## Task objective
Please reproduce each of the entries below exactly as they appear.

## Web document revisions
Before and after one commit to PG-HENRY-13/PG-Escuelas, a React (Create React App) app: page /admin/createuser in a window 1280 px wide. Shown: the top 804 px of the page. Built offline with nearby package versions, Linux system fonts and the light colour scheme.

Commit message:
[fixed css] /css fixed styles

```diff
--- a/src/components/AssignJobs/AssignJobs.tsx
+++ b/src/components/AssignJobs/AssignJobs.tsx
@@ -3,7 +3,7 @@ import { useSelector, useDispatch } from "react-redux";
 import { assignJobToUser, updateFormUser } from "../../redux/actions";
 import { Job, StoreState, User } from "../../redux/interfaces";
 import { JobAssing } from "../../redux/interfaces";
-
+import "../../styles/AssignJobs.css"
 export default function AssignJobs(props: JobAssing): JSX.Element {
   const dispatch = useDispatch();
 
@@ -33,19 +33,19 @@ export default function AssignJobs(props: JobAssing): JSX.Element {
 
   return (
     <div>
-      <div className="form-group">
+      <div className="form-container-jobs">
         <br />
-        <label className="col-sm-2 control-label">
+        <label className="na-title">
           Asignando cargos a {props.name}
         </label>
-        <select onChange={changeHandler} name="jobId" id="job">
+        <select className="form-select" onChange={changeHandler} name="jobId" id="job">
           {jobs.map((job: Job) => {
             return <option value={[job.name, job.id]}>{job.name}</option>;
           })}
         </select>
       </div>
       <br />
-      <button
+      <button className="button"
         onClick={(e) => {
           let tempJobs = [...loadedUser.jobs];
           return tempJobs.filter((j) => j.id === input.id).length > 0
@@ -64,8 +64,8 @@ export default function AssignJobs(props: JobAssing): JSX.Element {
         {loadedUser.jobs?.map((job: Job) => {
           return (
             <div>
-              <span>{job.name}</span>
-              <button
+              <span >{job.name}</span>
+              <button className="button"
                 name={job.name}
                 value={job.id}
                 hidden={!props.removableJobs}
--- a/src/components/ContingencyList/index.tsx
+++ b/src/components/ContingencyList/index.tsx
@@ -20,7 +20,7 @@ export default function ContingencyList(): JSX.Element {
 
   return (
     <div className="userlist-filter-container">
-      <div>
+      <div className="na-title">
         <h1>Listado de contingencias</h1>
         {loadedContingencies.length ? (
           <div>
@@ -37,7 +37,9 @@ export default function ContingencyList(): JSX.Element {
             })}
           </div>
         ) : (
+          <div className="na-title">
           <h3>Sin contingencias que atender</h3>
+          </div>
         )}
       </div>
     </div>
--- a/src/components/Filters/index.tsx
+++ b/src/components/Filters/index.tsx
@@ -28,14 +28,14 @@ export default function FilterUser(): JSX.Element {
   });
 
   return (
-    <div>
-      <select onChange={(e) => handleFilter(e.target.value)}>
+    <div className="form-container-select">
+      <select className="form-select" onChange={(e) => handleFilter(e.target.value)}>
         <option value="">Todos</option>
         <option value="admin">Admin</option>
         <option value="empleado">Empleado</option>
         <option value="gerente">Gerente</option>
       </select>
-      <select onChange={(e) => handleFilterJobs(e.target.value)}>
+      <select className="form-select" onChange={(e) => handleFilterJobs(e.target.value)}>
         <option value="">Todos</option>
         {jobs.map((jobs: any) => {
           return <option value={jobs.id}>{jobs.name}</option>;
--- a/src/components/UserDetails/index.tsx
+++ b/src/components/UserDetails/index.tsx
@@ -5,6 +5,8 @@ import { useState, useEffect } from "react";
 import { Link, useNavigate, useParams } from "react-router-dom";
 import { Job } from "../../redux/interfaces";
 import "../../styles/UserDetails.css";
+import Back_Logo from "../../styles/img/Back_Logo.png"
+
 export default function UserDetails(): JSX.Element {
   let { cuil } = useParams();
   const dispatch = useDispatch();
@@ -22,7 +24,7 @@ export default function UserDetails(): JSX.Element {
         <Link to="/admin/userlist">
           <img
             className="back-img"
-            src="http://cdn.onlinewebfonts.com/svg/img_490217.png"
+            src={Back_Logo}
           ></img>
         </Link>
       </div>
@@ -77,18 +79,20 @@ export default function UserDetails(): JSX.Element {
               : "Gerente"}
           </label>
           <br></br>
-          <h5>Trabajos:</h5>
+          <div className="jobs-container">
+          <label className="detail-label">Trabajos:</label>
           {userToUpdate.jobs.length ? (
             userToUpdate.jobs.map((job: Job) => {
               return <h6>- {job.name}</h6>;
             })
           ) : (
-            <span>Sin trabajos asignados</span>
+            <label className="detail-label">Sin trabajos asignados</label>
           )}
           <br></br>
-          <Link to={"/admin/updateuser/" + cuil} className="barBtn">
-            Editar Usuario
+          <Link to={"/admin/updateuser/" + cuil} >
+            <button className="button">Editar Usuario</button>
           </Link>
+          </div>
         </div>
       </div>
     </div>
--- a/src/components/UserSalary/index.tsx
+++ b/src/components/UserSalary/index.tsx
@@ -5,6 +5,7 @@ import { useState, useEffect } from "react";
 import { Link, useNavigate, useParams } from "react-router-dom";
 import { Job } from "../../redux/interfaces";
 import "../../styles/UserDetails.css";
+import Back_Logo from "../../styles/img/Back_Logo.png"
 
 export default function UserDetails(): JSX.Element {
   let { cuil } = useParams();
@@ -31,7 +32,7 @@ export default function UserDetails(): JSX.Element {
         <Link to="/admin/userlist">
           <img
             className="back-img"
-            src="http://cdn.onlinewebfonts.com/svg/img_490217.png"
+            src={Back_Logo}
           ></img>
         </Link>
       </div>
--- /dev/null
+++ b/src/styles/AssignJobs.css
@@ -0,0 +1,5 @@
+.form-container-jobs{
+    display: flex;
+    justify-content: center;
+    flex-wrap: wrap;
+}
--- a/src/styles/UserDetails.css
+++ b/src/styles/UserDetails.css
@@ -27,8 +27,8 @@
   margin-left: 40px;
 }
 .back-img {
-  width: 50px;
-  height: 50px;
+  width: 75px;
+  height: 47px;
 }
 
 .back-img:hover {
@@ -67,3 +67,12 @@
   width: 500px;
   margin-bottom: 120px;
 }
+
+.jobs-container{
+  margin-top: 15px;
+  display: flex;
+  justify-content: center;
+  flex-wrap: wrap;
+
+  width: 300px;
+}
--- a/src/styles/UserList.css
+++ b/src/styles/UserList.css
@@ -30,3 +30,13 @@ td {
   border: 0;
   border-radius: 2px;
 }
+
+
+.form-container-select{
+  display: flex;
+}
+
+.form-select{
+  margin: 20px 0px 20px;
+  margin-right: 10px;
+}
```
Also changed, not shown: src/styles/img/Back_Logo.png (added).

## Written answer
Before and after one commit to PG-HENRY-13/PG-Escuelas, a React (Create React App) app: page /admin/createuser in a window 1280 px wide. Shown: the top 804 px of the page. Built offline with nearby package versions, Linux system fonts and the light colour scheme.

Commit message:
[fixed css] /css fixed styles

```diff
--- a/src/components/AssignJobs/AssignJobs.tsx
+++ b/src/components/AssignJobs/AssignJobs.tsx
@@ -3,7 +3,7 @@ import { useSelector, useDispatch } from "react-redux";
 import { assignJobToUser, updateFormUser } from "../../redux/actions";
 import { Job, StoreState, User } from "../../redux/interfaces";
 import { JobAssing } from "../../redux/interfaces";
-
+import "../../styles/AssignJobs.css"
 export default function AssignJobs(props: JobAssing): JSX.Element {
   const dispatch = useDispatch();
 
@@ -33,19 +33,19 @@ export default function AssignJobs(props: JobAssing): JSX.Element {
 
   return (
     <div>
-      <div className="form-group">
+      <div className="form-container-jobs">
         <br />
-        <label className="col-sm-2 control-label">
+        <label className="na-title">
           Asignando cargos a {props.name}
         </label>
-        <select onChange={changeHandler} name="jobId" id="job">
+        <select className="form-select" onChange={changeHandler} name="jobId" id="job">
           {jobs.map((job: Job) => {
             return <option value={[job.name, job.id]}>{job.name}</option>;
           })}
         </select>
       </div>
       <br />
-      <button
+      <button className="button"
         onClick={(e) => {
           let tempJobs = [...loadedUser.jobs];
           return tempJobs.filter((j) => j.id === input.id).length > 0
@@ -64,8 +64,8 @@ export default function AssignJobs(props: JobAssing): JSX.Element {
         {loadedUser.jobs?.map((job: Job) => {
           return (
             <div>
-              <span>{job.name}</span>
-              <button
+              <span >{job.name}</span>
+              <button className="button"
                 name={job.name}
                 value={job.id}
                 hidden={!props.removableJobs}
--- a/src/components/ContingencyList/index.tsx
+++ b/src/components/ContingencyList/index.tsx
@@ -20,7 +20,7 @@ export default function ContingencyList(): JSX.Element {
 
   return (
     <div className="userlist-filter-container">
-      <div>
+      <div className="na-title">
         <h1>Listado de contingencias</h1>
         {loadedContingencies.length ? (
           <div>
@@ -37,7 +37,9 @@ export default function ContingencyList(): JSX.Element {
             })}
           </div>
         ) : (
+          <div className="na-title">
           <h3>Sin contingencias que atender</h3>
+          </div>
         )}
       </div>
     </div>
--- a/src/components/Filters/index.tsx
+++ b/src/components/Filters/index.tsx
@@ -28,14 +28,14 @@ export default function FilterUser(): JSX.Element {
   });
 
   return (
-    <div>
-      <select onChange={(e) => handleFilter(e.target.value)}>
+    <div className="form-container-select">
+      <select className="form-select" onChange={(e) => handleFilter(e.target.value)}>
         <option value="">Todos</option>
         <option value="admin">Admin</option>
         <option value="empleado">Empleado</option>
         <option value="gerente">Gerente</option>
       </select>
-      <select onChange={(e) => handleFilterJobs(e.target.value)}>
+      <select className="form-select" onChange={(e) => handleFilterJobs(e.target.value)}>
         <option value="">Todos</option>
         {jobs.map((jobs: any) => {
           return <option value={jobs.id}>{jobs.name}</option>;
--- a/src/components/UserDetails/index.tsx
+++ b/src/components/UserDetails/index.tsx
@@ -5,6 +5,8 @@ import { useState, useEffect } from "react";
 import { Link, useNavigate, useParams } from "react-router-dom";
 import { Job } from "../../redux/interfaces";
 import "../../styles/UserDetails.css";
+import Back_Logo from "../../styles/img/Back_Logo.png"
+
 export default function UserDetails(): JSX.Element {
   let { cuil } = useParams();
   const dispatch = useDispatch();
@@ -22,7 +24,7 @@ export default function UserDetails(): JSX.Element {
         <Link to="/admin/userlist">
           <img
             className="back-img"
-            src="http://cdn.onlinewebfonts.com/svg/img_490217.png"
+            src={Back_Logo}
           ></img>
         </Link>
       </div>
@@ -77,18 +79,20 @@ export default function UserDetails(): JSX.Element {
               : "Gerente"}
           </label>
           <br></br>
-          <h5>Trabajos:</h5>
+          <div className="jobs-container">
+          <label className="detail-label">Trabajos:</label>
           {userToUpdate.jobs.length ? (
             userToUpdate.jobs.map((job: Job) => {
               return <h6>- {job.name}</h6>;
             })
           ) : (
-            <span>Sin trabajos asignados</span>
+            <label className="detail-label">Sin trabajos asignados</label>
           )}
           <br></br>
-          <Link to={"/admin/updateuser/" + cuil} className="barBtn">
-            Editar Usuario
+          <Link to={"/admin/updateuser/" + cuil} >
+            <button className="button">Editar Usuario</button>
           </Link>
+          </div>
         </div>
       </div>
     </div>
--- a/src/components/UserSalary/index.tsx
+++ b/src/components/UserSalary/index.tsx
@@ -5,6 +5,7 @@ import { useState, useEffect } from "react";
 import { Link, useNavigate, useParams } from "react-router-dom";
 import { Job } from "../../redux/interfaces";
 import "../../styles/UserDetails.css";
+import Back_Logo from "../../styles/img/Back_Logo.png"
 
 export default function UserDetails(): JSX.Element {
   let { cuil } = useParams();
@@ -31,7 +32,7 @@ export default function UserDetails(): JSX.Element {
         <Link to="/admin/userlist">
           <img
             className="back-img"
-            src="http://cdn.onlinewebfonts.com/svg/img_490217.png"
+            src={Back_Logo}
           ></img>
         </Link>
       </div>
--- /dev/null
+++ b/src/styles/AssignJobs.css
@@ -0,0 +1,5 @@
+.form-container-jobs{
+    display: flex;
+    justify-content: center;
+    flex-wrap: wrap;
+}
--- a/src/styles/UserDetails.css
+++ b/src/styles/UserDetails.css
@@ -27,8 +27,8 @@
   margin-left: 40px;
 }
 .back-img {
-  width: 50px;
-  height: 50px;
+  width: 75px;
+  height: 47px;
 }
 
 .back-img:hover {
@@ -67,3 +67,12 @@
   width: 500px;
   margin-bottom: 120px;
 }
+
+.jobs-container{
+  margin-top: 15px;
+  display: flex;
+  justify-content: center;
+  flex-wrap: wrap;
+
+  width: 300px;
+}
--- a/src/styles/UserList.css
+++ b/src/styles/UserList.css
@@ -30,3 +30,13 @@ td {
   border: 0;
   border-radius: 2px;
 }
+
+
+.form-container-select{
+  display: flex;
+}
+
+.form-select{
+  margin: 20px 0px 20px;
+  margin-right: 10px;
+}
```
Also changed, not shown: src/styles/img/Back_Logo.png (added).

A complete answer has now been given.